"Sun slips down and all is still,
and soon we can't tell sky from hill.
Now from barn and cave and rafter,
bats pour out with shrieks of laughter.
The rising moon can grow no fatter
as sky lights up with gleeful chatter:
Quick, call out! Tell all you can reach-
the moon is just perfect for bats at the beach!"
(From the children's book Bats at the Beach, written and illustrated by Brian Lies)
During our recent Halloween investigations, we have discovered bats... these furry, sort-of-scary little creatures seem to fascinate my children - especially my four-year-old daughter. Inspired by their flapping wings and pointed teeth, we worked together to make some bat-y decorations to hang in the house...
There is nothing nicer than watching your children chatter together while they sit and paint - their small fingers carefully holding the paper rolls still as they brush it with browns and black; their giggles and laughter as they glue on the wobbly eyes and fluffy noses and see a face staring back at them; their quiet exclamation when the wings are attached and start to wave with the breeze - wow!... ... their squeals and eventual awe when they see that the paint spread on their ticklish palms and soles can also make a bat-y friend...
Evening story times often end with us tip-toeing out to the verandah, crouching down quietly and watching the sky together - "Do bats really fly to the beach, Mummy?"... We haven't seen one yet, but our own bat-inspired decorations and art works hanging in the house remind us that they are out there... somewhere...
|Paper roll bats.|
|Foot and hand print bat.|
"The next day Stellaluna went to visit the birds.
"Come with me and meet my bat family," said Stellaluna.
"Okay, let's go," agreed Pip.
"They hang by their feet and they fly at night and they eat the best food in the world," Stellaluna explained to the birds on the way.
As the birds flew among the bats, Flap said, "I feel upside down here."

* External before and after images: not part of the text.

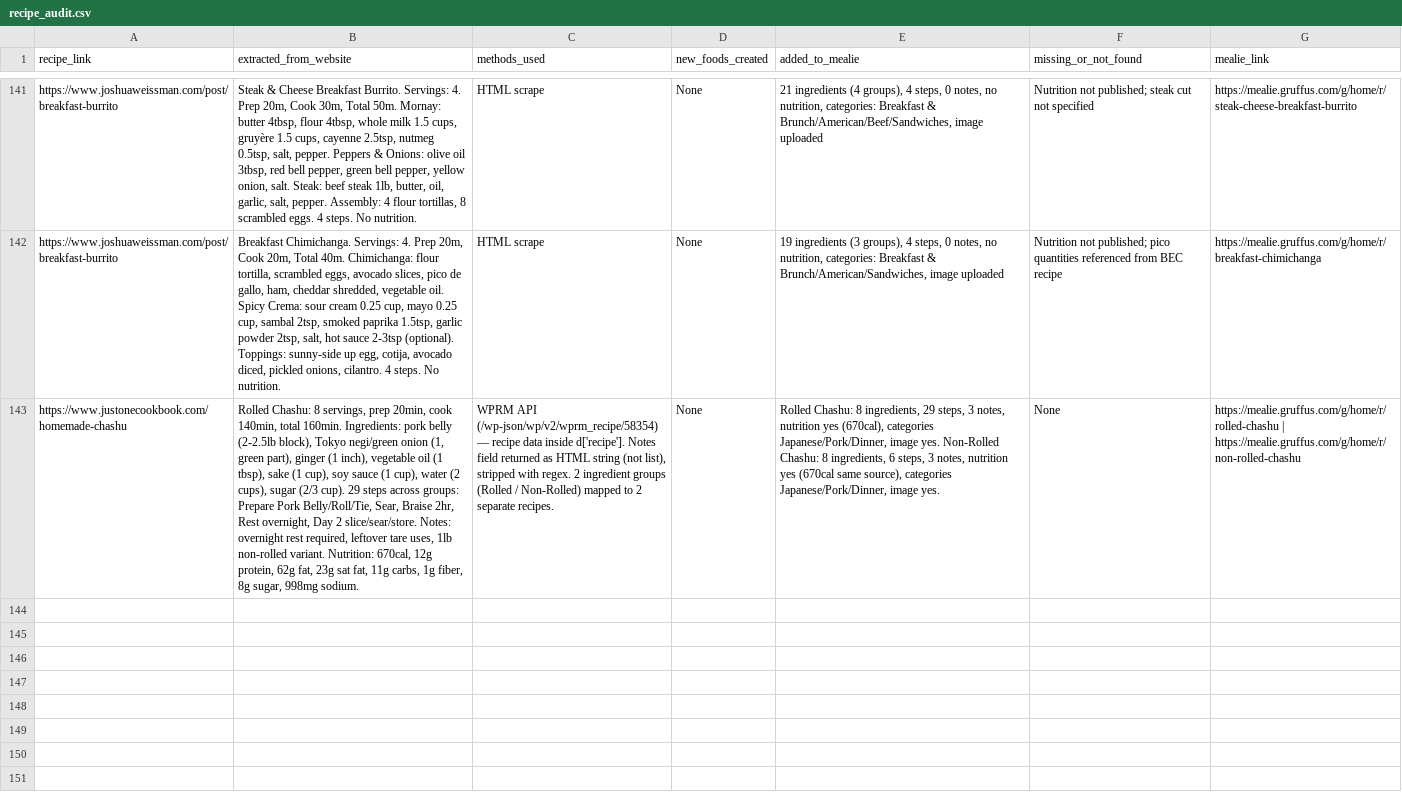
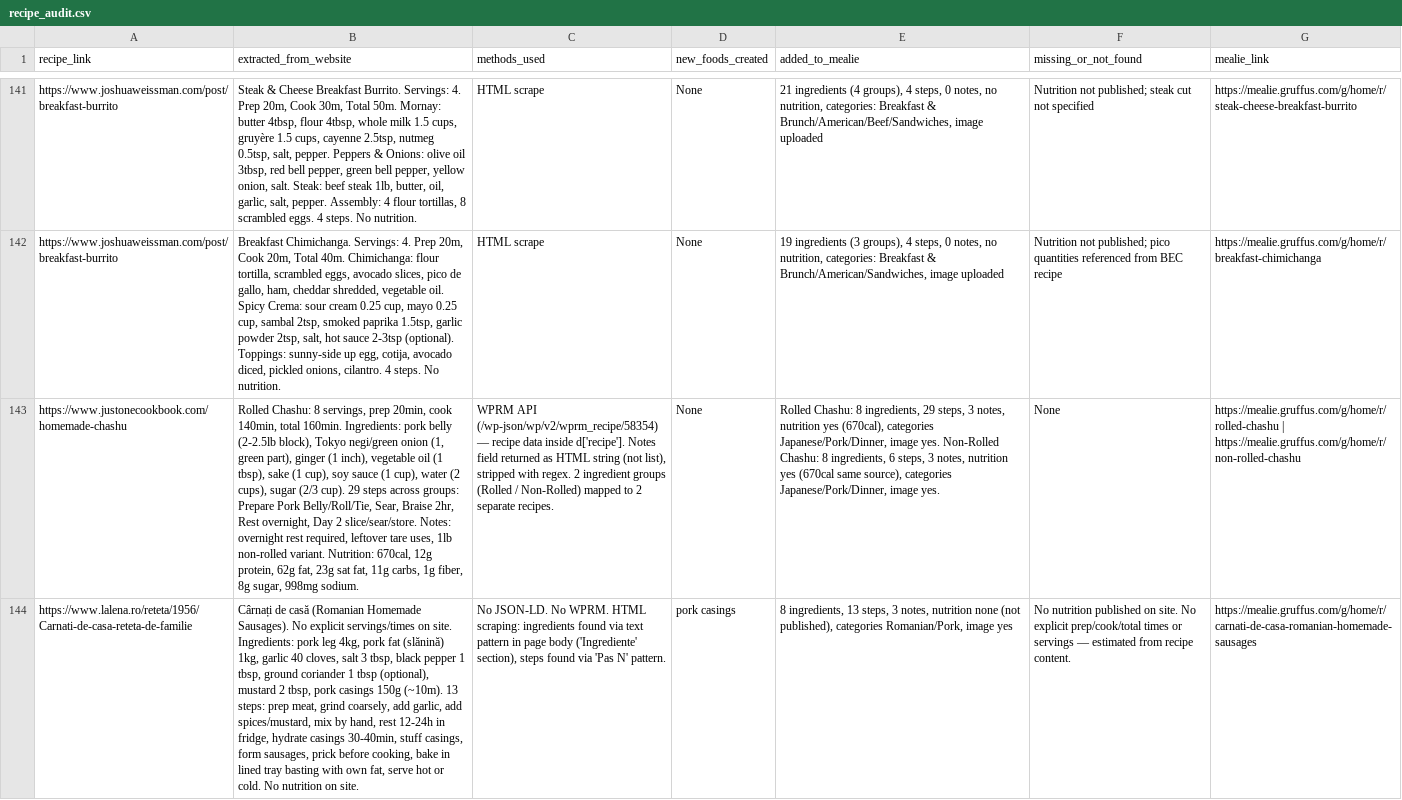
Before and after one commit to Gruffuss/MealieList, a CSV file: recipe_audit.csv, drawn as a sheet; only a part is shown, gaps mark what is left out; the diff names each change by its address in the sheet, - before the commit and + after, or states it on an @@ line.

Commit message:
Audit: carnati-de-casa

```diff
--- a/recipe_audit.csv
+++ b/recipe_audit.csv
+row 144: https://www.lalena.ro/reteta/1956/Carnati-de-casa-reteta-de-familie | Cârnați de casă (Romanian Homemade Sausages). No explicit servings/times on site. Ingredients: pork leg 4kg, pork fat (slănină) 1kg, garlic 40 cloves, salt 3 tbsp, black pepper 1 tbsp, ground coriander 1 tbsp (optional), mustard 2 tbsp, pork casings 150g (~10m). 13 steps: prep meat, grind coarsely, add garlic, add spices/mustard, mix by hand, rest 12-24h in fridge, hydrate casings 30-40min, stuff casings, form sausages, prick before cooking, bake in lined tray basting with own fat, serve hot or cold. No nutrition on site. | No JSON-LD. No WPRM. HTML scraping: ingredients found via text pattern in page body ('Ingrediente' section), steps found via 'Pas N' pattern. | pork casings | 8 ingredients, 13 steps, 3 notes, nutrition none (not published), categories Romanian/Pork, image yes | No nutrition published on site. No explicit prep/cook/total times or servings — estimated from recipe content. | https://mealie.gruffus.com/g/home/r/carnati-de-casa-romanian-homemade-sausages
```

So the birds hung by their feet.
"Wait until dark," Stellaluna said excitedly. "We will fly at night.""
(From the children's book Stellaluna, by Janell Cannon)